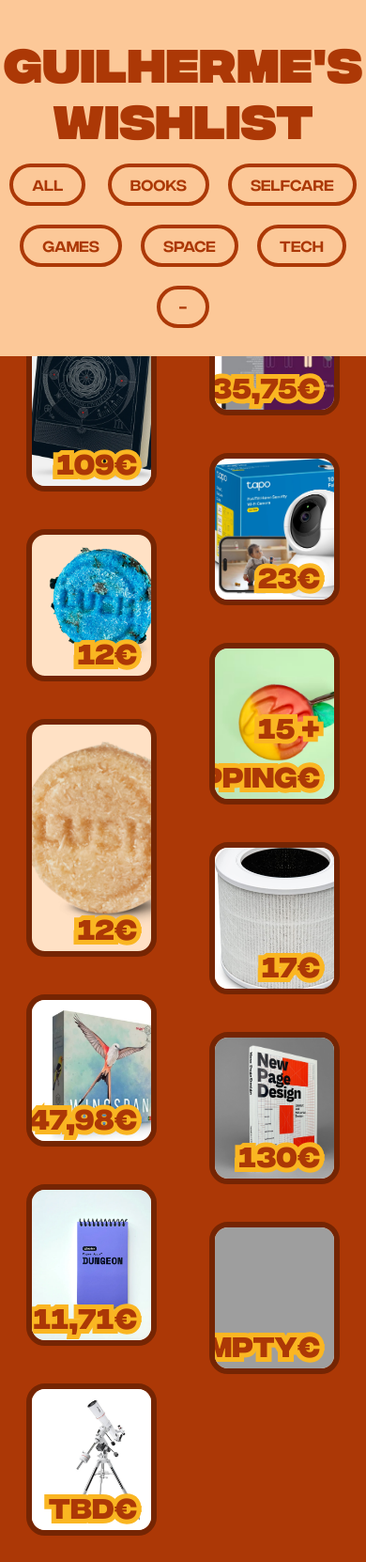
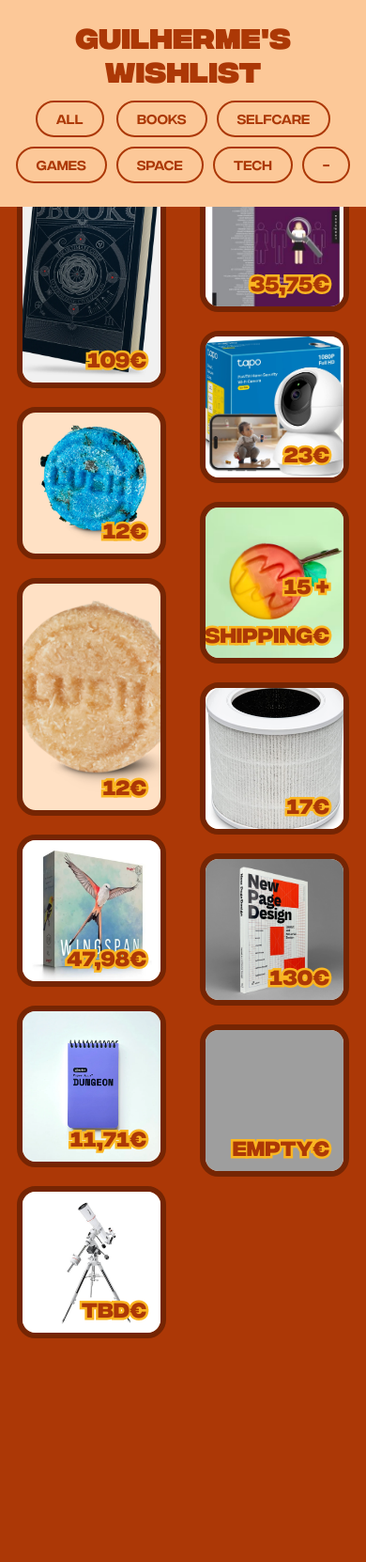
Before and after one commit to guilherme-vm/wishlist, a PHP site: page / in a window 390 px wide. Shown: the whole page at 94% size. After the commit the page ends 1424 px from the top, so only its background shows below. Run offline with PHP 8.4, Linux system fonts and the light colour scheme; grey boxes are pictures that could not be loaded.

Commit message:
Update style.css

```diff
--- a/style.css
+++ b/style.css
@@ -220,4 +220,27 @@ a:hover {
 
 @media screen and (max-width: 599px) {
 
+
+      p {
+            -webkit-text-stroke-width: 5px;
+    font-size: 22px;
+    }
+
+    h1{
+            font-size: 30px;}
+
+    .wishContainer{
+            margin-top: 150px;}
+
+    .wishProduct{
+        margin: 10px;
+    }
+
+    button {
+    border: 2px solid #AC3806;
+    font-size: 14px;
+    margin: 5px;
 }
+
+
+}
```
------
TRY IT:
Please set down the records exactly, and keep every image out of the copy.

ANSWER TO THE PROBLEM:
Before and after one commit to guilherme-vm/wishlist, a PHP site: page / in a window 390 px wide. Shown: the whole page at 94% size. After the commit the page ends 1424 px from the top, so only its background shows below. Run offline with PHP 8.4, Linux system fonts and the light colour scheme; grey boxes are pictures that could not be loaded.

Commit message:
Update style.css

```diff
--- a/style.css
+++ b/style.css
@@ -220,4 +220,27 @@ a:hover {
 
 @media screen and (max-width: 599px) {
 
+
+      p {
+            -webkit-text-stroke-width: 5px;
+    font-size: 22px;
+    }
+
+    h1{
+            font-size: 30px;}
+
+    .wishContainer{
+            margin-top: 150px;}
+
+    .wishProduct{
+        margin: 10px;
+    }
+
+    button {
+    border: 2px solid #AC3806;
+    font-size: 14px;
+    margin: 5px;
 }
+
+
+}
```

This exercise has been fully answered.